What you are asked to do -
Please report, as a single number, how many lines in the entries include the string "tilEmail".

===== Source material

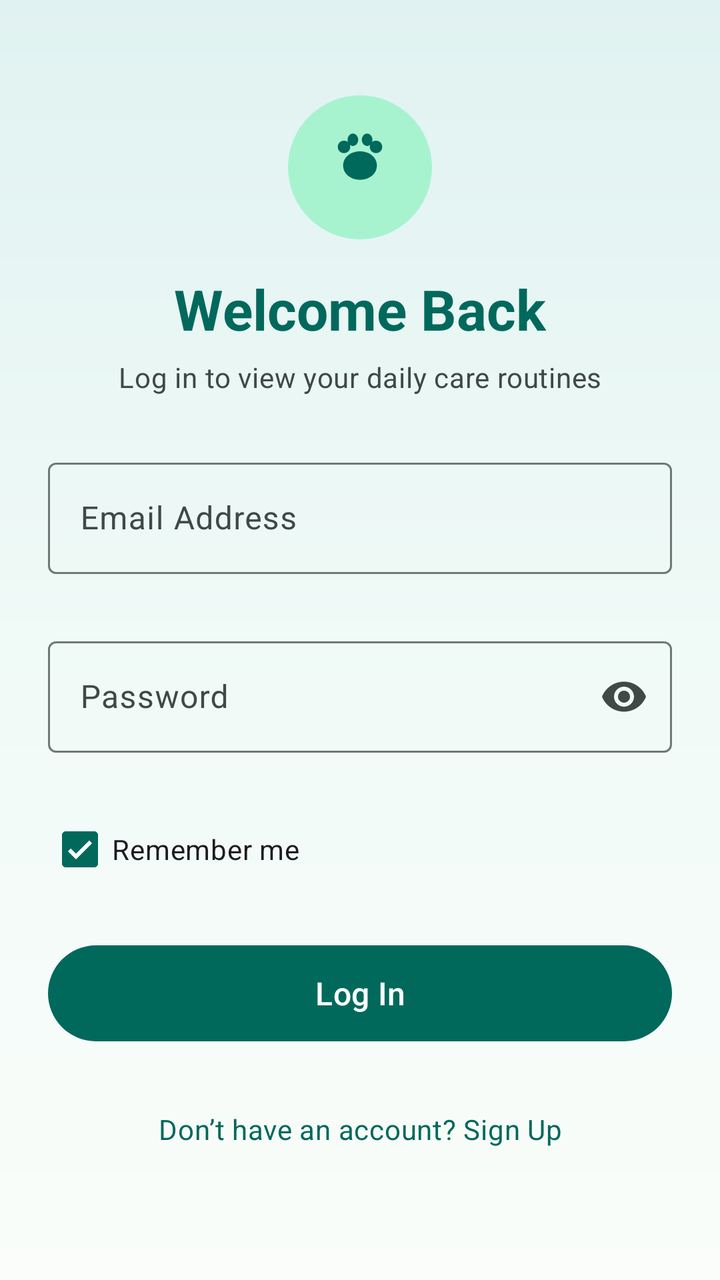
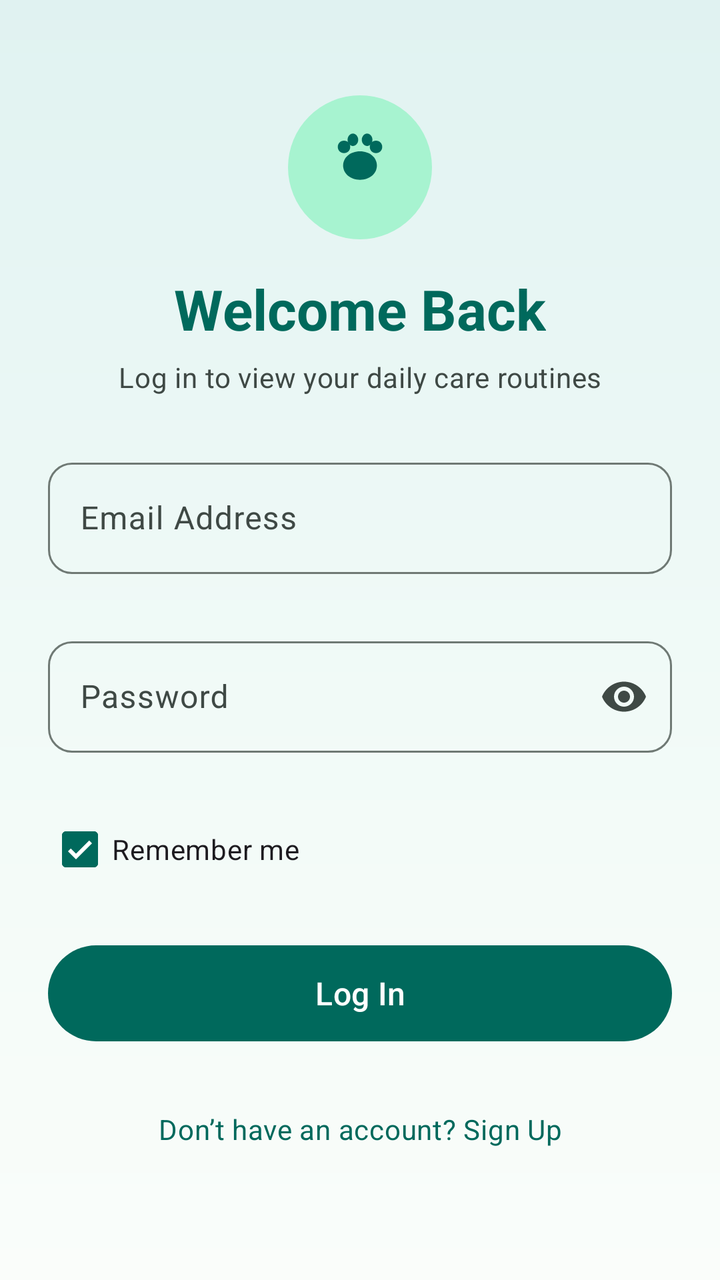

Screens rendered from an Android XML layout before and after an edit, with the pre-edit source and the edit as a unified diff.
<!-- AndroidManifest.xml: application theme Theme.PetCare -->
<!-- res/layout/fragment_login.xml -->
<?xml version="1.0" encoding="utf-8"?>
<androidx.core.widget.NestedScrollView
    xmlns:android="http://schemas.android.com/apk/res/android"
    xmlns:app="http://schemas.android.com/apk/res-auto"
    xmlns:tools="http://schemas.android.com/tools"
    android:layout_width="match_parent"
    android:layout_height="match_parent"
    android:fillViewport="true"
    android:background="@drawable/bg_welcome_gradient">

    <androidx.constraintlayout.widget.ConstraintLayout
        android:layout_width="match_parent"
        android:layout_height="match_parent"
        android:paddingHorizontal="24dp"
        android:paddingVertical="32dp">

        
        <androidx.constraintlayout.widget.ConstraintLayout
            android:id="@+id/cardContainer"
            android:layout_width="0dp"
            android:layout_height="wrap_content"
            app:layout_constraintWidth_max="480dp"
            app:layout_constraintTop_toTopOf="parent"
            app:layout_constraintBottom_toBottomOf="parent"
            app:layout_constraintStart_toStartOf="parent"
            app:layout_constraintEnd_toEndOf="parent">

            
            <FrameLayout
                android:id="@+id/logoBadge"
                android:layout_width="72dp"
                android:layout_height="72dp"
                android:background="@drawable/bg_logo_circle"
                android:padding="12dp"
                app:layout_constraintTop_toTopOf="parent"
                app:layout_constraintStart_toStartOf="parent"
                app:layout_constraintEnd_toEndOf="parent">

                <ImageView
                    android:id="@+id/ivLogo"
                    android:layout_width="match_parent"
                    android:layout_height="match_parent"
                    android:src="@drawable/ic_petcare_logo"
                    app:tint="?attr/colorPrimary"
                    android:contentDescription="@string/cd_app_logo" />
            </FrameLayout>

            
            <TextView
                android:id="@+id/tvTitle"
                android:layout_width="wrap_content"
                android:layout_height="wrap_content"
                android:layout_marginTop="16dp"
                android:text="@string/title_login"
                android:textAppearance="?attr/textAppearanceHeadlineMedium"
                android:textColor="?attr/colorPrimary"
                android:textStyle="bold"
                app:layout_constraintTop_toBottomOf="@id/logoBadge"
                app:layout_constraintStart_toStartOf="parent"
                app:layout_constraintEnd_toEndOf="parent" />

            
            <TextView
                android:id="@+id/tvSubtitle"
                android:layout_width="0dp"
                android:layout_height="wrap_content"
                android:layout_marginTop="6dp"
                android:gravity="center"
                android:text="@string/subtitle_login"
                android:textAppearance="?attr/textAppearanceBodyMedium"
                android:textColor="?attr/colorOnSurfaceVariant"
                app:layout_constraintTop_toBottomOf="@id/tvTitle"
                app:layout_constraintStart_toStartOf="parent"
                app:layout_constraintEnd_toEndOf="parent" />

            
            <com.google.android.material.textfield.TextInputLayout
                android:id="@+id/tilEmail"
                style="@style/Widget.Material3.TextInputLayout.OutlinedBox"
                android:layout_width="match_parent"
                android:layout_height="wrap_content"
                android:layout_marginTop="28dp"
                android:hint="@string/email_label"
                app:errorEnabled="true"
                app:layout_constraintTop_toBottomOf="@id/tvSubtitle">

                <com.google.android.material.textfield.TextInputEditText
                    android:id="@+id/etEmail"
                    android:layout_width="match_parent"
                    android:layout_height="wrap_content"
                    android:inputType="textEmailAddress"
                    android:maxLines="1"
                    android:imeOptions="actionNext" />

            </com.google.android.material.textfield.TextInputLayout>

            
            <com.google.android.material.textfield.TextInputLayout
                android:id="@+id/tilPassword"
                style="@style/Widget.Material3.TextInputLayout.OutlinedBox"
                android:layout_width="match_parent"
                android:layout_height="wrap_content"
                android:layout_marginTop="8dp"
                android:hint="@string/password_label"
                app:endIconMode="password_toggle"
                app:errorEnabled="true"
                app:layout_constraintTop_toBottomOf="@id/tilEmail">

                <com.google.android.material.textfield.TextInputEditText
                    android:id="@+id/etPassword"
                    android:layout_width="match_parent"
                    android:layout_height="wrap_content"
                    android:inputType="textPassword"
                    android:maxLines="1"
                    android:imeOptions="actionDone" />

            </com.google.android.material.textfield.TextInputLayout>

            
            <com.google.android.material.checkbox.MaterialCheckBox
                android:id="@+id/cbRememberMe"
                android:layout_width="wrap_content"
                android:layout_height="wrap_content"
                android:layout_marginTop="4dp"
                android:text="@string/remember_me"
                android:checked="true"
                android:textAppearance="?attr/textAppearanceBodyMedium"
                app:layout_constraintTop_toBottomOf="@id/tilPassword"
                app:layout_constraintStart_toStartOf="parent" />

            
            <com.google.android.material.progressindicator.CircularProgressIndicator
                android:id="@+id/progressBar"
                android:layout_width="wrap_content"
                android:layout_height="wrap_content"
                android:layout_marginTop="16dp"
                android:indeterminate="true"
                android:visibility="gone"
                app:layout_constraintTop_toBottomOf="@id/cbRememberMe"
                app:layout_constraintStart_toStartOf="parent"
                app:layout_constraintEnd_toEndOf="parent"
                tools:visibility="visible" />

            
            <com.google.android.material.button.MaterialButton
                android:id="@+id/btnLogin"
                android:layout_width="match_parent"
                android:layout_height="56dp"
                android:layout_marginTop="20dp"
                android:text="@string/btn_login"
                android:contentDescription="@string/cd_btn_login"
                android:textAppearance="?attr/textAppearanceTitleMedium"
                app:cornerRadius="24dp"
                app:layout_constraintTop_toBottomOf="@id/progressBar" />

            
            <com.google.android.material.button.MaterialButton
                android:id="@+id/btnSignupLink"
                style="?attr/materialButtonOutlinedStyle"
                android:layout_width="match_parent"
                android:layout_height="56dp"
                android:layout_marginTop="12dp"
                android:text="@string/dont_have_account"
                android:textAppearance="?attr/textAppearanceBodyMedium"
                app:cornerRadius="24dp"
                app:strokeColor="@android:color/transparent"
                app:layout_constraintTop_toBottomOf="@id/btnLogin" />

        </androidx.constraintlayout.widget.ConstraintLayout>

    </androidx.constraintlayout.widget.ConstraintLayout>

</androidx.core.widget.NestedScrollView>
<!-- resources referenced by this layout -->
<resources>
  <!-- drawable bg_logo_circle (drawable) -->
  <?xml version="1.0" encoding="utf-8"?>
  <shape xmlns:android="http://schemas.android.com/apk/res/android"
      android:shape="oval">
      <solid android:color="?attr/colorPrimaryContainer" />
  </shape>
  <!-- drawable bg_welcome_gradient (drawable) -->
  <?xml version="1.0" encoding="utf-8"?>
  <shape xmlns:android="http://schemas.android.com/apk/res/android">
      <gradient
          android:angle="270"
          android:startColor="#E0F2F1"
          android:centerColor="#F0FAF7"
          android:endColor="#FAFDFA"
          android:type="linear" />
  </shape>
  <string name="btn_login">Log In</string>
  <string name="cd_app_logo">PetCare logo</string>
  <string name="cd_btn_login">Log in to your existing account</string>
  <string name="dont_have_account">Don’t have an account? Sign Up</string>
  <string name="email_label">Email Address</string>
  <string name="password_label">Password</string>
  <string name="remember_me">Remember me</string>
  <string name="subtitle_login">Log in to view your daily care routines</string>
  <string name="title_login">Welcome Back</string>
  <color name="md_theme_light_primary">#00695C</color>
  <color name="md_theme_light_onPrimary">#FFFFFF</color>
  <color name="md_theme_light_primaryContainer">#A7F3D0</color>
  <color name="md_theme_light_onPrimaryContainer">#002116</color>
  <color name="md_theme_light_secondary">#4A6358</color>
  <color name="md_theme_light_onSecondary">#FFFFFF</color>
  <color name="md_theme_light_secondaryContainer">#CCE8DC</color>
  <color name="md_theme_light_onSecondaryContainer">#06201A</color>
  <color name="md_theme_light_tertiary">#3E6374</color>
  <color name="md_theme_light_onTertiary">#FFFFFF</color>
  <color name="md_theme_light_tertiaryContainer">#C2E8FB</color>
  <color name="md_theme_light_onTertiaryContainer">#001F2A</color>
  <color name="md_theme_light_error">#B3261E</color>
  <color name="md_theme_light_onError">#FFFFFF</color>
  <color name="md_theme_light_errorContainer">#F9DEDC</color>
  <color name="md_theme_light_onErrorContainer">#410E0B</color>
  <color name="md_theme_light_background">#FAFDFA</color>
  <color name="md_theme_light_onBackground">#191C1B</color>
  <color name="md_theme_light_surface">#FAFDFA</color>
  <color name="md_theme_light_onSurface">#191C1B</color>
  <color name="md_theme_light_surfaceVariant">#DBE5DF</color>
  <color name="md_theme_light_onSurfaceVariant">#3F4945</color>
  <color name="md_theme_light_outline">#6F7974</color>
  <color name="md_theme_light_outlineVariant">#BFC9C3</color>
  <color name="md_theme_light_inverseSurface">#2D3130</color>
  <color name="md_theme_light_inverseOnSurface">#EFF1EF</color>
  <color name="md_theme_light_inversePrimary">#6BDDBF</color>
  <style name="ShapeAppearance.PetCare.SmallComponent" parent="ShapeAppearance.Material3.SmallComponent">
          <item name="cornerFamily">rounded</item>
          <item name="cornerSize">12dp</item>
      </style>
  <style name="ShapeAppearance.PetCare.MediumComponent" parent="ShapeAppearance.Material3.MediumComponent">
          <item name="cornerFamily">rounded</item>
          <item name="cornerSize">16dp</item>
      </style>
  <style name="ShapeAppearance.PetCare.LargeComponent" parent="ShapeAppearance.Material3.LargeComponent">
          <item name="cornerFamily">rounded</item>
          <item name="cornerSize">24dp</item>
      </style>
  <!-- unchanged entries left out for length: 2 -->
</resources>

<!-- the commit's change to res/layout/fragment_login.xml (unified diff, before → after) -->
@@ -76,7 +76,7 @@
             
             <com.google.android.material.textfield.TextInputLayout
                 android:id="@+id/tilEmail"
-                style="@style/Widget.Material3.TextInputLayout.OutlinedBox"
+                style="@style/Widget.PetCare.TextInputLayout.OutlinedBox"
                 android:layout_width="match_parent"
                 android:layout_height="wrap_content"
                 android:layout_marginTop="28dp"
@@ -97,7 +97,7 @@
             
             <com.google.android.material.textfield.TextInputLayout
                 android:id="@+id/tilPassword"
-                style="@style/Widget.Material3.TextInputLayout.OutlinedBox"
+                style="@style/Widget.PetCare.TextInputLayout.OutlinedBox"
                 android:layout_width="match_parent"
                 android:layout_height="wrap_content"
                 android:layout_marginTop="8dp"
<!-- resource entries referenced after the edit -->
@@ -25,6 +25,12 @@
   <string name="remember_me">Remember me</string>
   <string name="subtitle_login">Log in to view your daily care routines</string>
   <string name="title_login">Welcome Back</string>
+  <style name="Widget.PetCare.TextInputLayout.OutlinedBox" parent="Widget.Material3.TextInputLayout.OutlinedBox">
+          <item name="boxCornerRadiusTopStart">12dp</item>
+          <item name="boxCornerRadiusTopEnd">12dp</item>
+          <item name="boxCornerRadiusBottomStart">12dp</item>
+          <item name="boxCornerRadiusBottomEnd">12dp</item>
+      </style>
   <color name="md_theme_light_primary">#00695C</color>
   <color name="md_theme_light_onPrimary">#FFFFFF</color>
   <color name="md_theme_light_primaryContainer">#A7F3D0</color>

==========

Answer space -
3